Brominated flame retardants in the WEEE circular economy

This study investigates the impact of brominated flame retardants (BFRs) on the recycling of plastic waste from electrical and electronic equipment (WEEE) in Europe. Brominated flame retardants are often used in plastics to meet fire safety standards and protect consumers from fires. Brominated flame retardants are poorly degradable due to their material properties. In addition, they can be harmful, toxic, possibly carcinogenic and dangerous to the environment.
The research shows that BFR levels in mixed (unsorted) WEEE plastics vary by category. Devices with screens have the highest BFR levels. These range  between 6,000 and 13,000 ppm (parts per million) bromine (Br) from 2020 to 2023. Small equipment follows with BFR levels of 2,000 to 7,000 ppm Br over the same period. Over the period from 2010 to 2022, BFR levels in screens have generally decreased. BFR levels in small equipment and large equipment have remained relatively stable.

Conventional recycling processes involve mechanical shredding and sorting of WEEE plastics to separate plastics with high levels of BFRs and other additives, allowing the creation of homogeneous plastic fractions. These fractions are suitable for recycling into new products.
Emerging technologies, such as solvent-based recycling, pyrolysis or depolymerization, offer alternative approaches to processing WEEE plastics. These technologies aim to recover valuable materials and eliminate or minimize the release of hazardous substances during processing.
While emerging technologies have potential, there are challenges to their widespread implementation.
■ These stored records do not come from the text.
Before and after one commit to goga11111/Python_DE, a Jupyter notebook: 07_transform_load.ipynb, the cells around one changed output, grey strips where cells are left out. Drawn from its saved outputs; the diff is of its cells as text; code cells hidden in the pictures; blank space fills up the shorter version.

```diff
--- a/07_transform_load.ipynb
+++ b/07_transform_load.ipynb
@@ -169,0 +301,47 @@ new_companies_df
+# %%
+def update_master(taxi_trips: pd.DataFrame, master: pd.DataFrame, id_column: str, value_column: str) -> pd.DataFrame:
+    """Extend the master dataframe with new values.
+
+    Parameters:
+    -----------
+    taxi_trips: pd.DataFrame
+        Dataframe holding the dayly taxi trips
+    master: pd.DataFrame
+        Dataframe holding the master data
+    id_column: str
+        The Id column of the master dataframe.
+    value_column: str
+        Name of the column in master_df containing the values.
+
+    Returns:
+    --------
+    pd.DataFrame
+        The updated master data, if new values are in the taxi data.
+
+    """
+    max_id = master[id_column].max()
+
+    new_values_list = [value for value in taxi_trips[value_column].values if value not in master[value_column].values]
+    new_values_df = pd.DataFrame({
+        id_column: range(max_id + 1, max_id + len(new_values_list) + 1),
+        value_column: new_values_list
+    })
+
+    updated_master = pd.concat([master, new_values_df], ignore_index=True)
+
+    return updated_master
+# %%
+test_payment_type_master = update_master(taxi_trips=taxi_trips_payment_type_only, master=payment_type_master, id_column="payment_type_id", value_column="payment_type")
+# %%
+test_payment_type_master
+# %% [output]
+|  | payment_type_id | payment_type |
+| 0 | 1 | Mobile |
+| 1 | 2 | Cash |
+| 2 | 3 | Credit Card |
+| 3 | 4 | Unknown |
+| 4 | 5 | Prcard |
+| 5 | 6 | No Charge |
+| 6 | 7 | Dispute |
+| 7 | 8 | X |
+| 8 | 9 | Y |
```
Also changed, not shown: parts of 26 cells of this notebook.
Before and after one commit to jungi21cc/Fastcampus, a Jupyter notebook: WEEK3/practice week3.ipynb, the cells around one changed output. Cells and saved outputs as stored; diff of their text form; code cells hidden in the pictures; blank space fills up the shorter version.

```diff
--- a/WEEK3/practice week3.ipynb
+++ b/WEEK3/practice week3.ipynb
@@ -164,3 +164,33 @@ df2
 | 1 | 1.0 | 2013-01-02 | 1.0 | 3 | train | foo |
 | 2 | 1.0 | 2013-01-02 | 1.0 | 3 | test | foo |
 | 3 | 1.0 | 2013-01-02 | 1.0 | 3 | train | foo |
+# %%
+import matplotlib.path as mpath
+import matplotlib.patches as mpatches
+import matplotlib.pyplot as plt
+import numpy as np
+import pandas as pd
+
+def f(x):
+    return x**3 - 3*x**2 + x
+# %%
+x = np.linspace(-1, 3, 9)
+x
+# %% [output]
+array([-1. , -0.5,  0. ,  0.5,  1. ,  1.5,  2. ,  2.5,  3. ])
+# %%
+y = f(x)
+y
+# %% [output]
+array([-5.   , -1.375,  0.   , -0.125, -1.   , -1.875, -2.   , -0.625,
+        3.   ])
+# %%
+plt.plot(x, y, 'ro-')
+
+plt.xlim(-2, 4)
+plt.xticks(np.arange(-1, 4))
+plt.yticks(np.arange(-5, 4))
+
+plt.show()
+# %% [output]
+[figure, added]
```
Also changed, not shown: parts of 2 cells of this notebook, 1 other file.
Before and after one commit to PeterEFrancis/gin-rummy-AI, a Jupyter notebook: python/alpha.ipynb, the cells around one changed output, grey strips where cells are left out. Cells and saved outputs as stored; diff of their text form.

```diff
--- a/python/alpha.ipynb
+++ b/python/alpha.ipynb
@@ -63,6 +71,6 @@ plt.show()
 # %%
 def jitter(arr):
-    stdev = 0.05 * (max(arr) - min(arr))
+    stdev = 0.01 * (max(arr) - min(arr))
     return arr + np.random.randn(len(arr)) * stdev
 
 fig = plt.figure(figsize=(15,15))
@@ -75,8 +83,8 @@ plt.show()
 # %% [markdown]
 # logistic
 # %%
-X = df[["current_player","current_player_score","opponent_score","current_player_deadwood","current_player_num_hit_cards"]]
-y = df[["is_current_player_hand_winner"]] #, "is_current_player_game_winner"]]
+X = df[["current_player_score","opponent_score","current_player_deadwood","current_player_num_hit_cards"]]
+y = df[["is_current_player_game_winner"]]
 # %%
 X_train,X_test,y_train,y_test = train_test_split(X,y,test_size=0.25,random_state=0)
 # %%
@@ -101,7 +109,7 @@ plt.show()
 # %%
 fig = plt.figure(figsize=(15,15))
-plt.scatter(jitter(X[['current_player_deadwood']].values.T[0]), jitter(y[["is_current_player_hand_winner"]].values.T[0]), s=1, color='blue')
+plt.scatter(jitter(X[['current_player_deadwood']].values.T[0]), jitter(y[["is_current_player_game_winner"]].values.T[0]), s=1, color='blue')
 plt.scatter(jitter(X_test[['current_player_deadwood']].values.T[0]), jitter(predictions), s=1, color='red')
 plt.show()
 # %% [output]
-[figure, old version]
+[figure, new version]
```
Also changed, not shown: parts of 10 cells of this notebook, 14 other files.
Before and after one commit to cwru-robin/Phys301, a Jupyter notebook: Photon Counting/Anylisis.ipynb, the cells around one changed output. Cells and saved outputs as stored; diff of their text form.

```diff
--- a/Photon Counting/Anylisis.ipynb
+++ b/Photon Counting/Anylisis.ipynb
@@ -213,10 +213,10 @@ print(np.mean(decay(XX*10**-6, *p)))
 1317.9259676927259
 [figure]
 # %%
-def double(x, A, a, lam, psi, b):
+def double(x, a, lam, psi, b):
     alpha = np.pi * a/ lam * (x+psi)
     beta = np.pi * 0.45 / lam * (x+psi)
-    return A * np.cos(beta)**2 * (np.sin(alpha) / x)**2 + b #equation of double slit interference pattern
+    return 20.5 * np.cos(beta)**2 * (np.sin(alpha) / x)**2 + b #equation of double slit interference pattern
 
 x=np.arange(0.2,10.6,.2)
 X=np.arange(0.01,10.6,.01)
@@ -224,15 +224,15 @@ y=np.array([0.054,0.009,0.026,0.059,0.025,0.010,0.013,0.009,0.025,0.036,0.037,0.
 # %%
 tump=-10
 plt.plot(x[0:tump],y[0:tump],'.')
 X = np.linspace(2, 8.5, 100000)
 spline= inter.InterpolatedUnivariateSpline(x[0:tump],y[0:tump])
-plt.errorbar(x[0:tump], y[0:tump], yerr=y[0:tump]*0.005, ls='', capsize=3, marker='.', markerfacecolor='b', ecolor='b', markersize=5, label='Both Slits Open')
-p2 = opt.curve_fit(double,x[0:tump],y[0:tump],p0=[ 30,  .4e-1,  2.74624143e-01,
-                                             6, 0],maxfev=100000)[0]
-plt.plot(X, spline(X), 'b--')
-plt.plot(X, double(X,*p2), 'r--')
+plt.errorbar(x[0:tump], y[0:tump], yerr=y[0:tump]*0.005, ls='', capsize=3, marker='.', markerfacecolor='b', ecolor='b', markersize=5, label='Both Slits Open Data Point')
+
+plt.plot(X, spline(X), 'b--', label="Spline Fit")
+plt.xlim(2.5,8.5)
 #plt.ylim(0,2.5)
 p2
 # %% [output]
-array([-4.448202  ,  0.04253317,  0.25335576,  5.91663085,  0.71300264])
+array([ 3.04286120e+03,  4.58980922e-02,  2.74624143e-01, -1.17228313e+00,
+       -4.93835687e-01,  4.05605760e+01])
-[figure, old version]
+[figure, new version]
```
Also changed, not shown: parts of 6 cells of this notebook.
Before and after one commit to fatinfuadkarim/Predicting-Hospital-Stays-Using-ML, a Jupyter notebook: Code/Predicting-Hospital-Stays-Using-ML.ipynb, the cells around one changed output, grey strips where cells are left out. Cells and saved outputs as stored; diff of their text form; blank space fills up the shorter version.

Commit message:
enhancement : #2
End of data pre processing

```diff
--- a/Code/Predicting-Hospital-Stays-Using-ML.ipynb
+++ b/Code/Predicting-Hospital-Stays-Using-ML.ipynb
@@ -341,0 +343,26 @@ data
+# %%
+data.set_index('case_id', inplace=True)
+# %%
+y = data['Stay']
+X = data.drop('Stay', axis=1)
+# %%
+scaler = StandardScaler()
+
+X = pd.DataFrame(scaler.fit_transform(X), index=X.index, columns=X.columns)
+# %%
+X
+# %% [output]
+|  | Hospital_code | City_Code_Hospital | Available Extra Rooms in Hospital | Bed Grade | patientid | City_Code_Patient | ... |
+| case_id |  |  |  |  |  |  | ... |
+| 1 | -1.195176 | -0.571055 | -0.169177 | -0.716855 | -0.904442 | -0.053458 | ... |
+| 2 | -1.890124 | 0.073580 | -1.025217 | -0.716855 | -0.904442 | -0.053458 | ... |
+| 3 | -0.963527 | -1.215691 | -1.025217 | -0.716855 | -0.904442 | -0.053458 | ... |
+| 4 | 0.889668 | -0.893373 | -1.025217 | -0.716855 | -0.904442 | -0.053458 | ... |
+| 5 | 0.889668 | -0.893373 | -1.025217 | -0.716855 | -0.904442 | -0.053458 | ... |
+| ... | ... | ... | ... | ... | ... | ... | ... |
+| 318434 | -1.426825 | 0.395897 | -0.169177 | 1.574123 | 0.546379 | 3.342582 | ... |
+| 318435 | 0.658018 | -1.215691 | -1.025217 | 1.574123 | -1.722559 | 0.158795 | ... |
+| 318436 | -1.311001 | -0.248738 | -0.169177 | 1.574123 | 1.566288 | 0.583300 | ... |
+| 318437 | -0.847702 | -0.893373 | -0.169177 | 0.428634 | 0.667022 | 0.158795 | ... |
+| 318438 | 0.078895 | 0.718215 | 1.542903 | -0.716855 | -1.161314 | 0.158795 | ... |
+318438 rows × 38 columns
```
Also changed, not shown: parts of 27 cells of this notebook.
While they can work effectively for pre-sorted polymers, challenges to their use include the need for optimized process conditions, cost-effectiveness, scaling up the technology, and ensuring compatibility with existing recycling infrastructure.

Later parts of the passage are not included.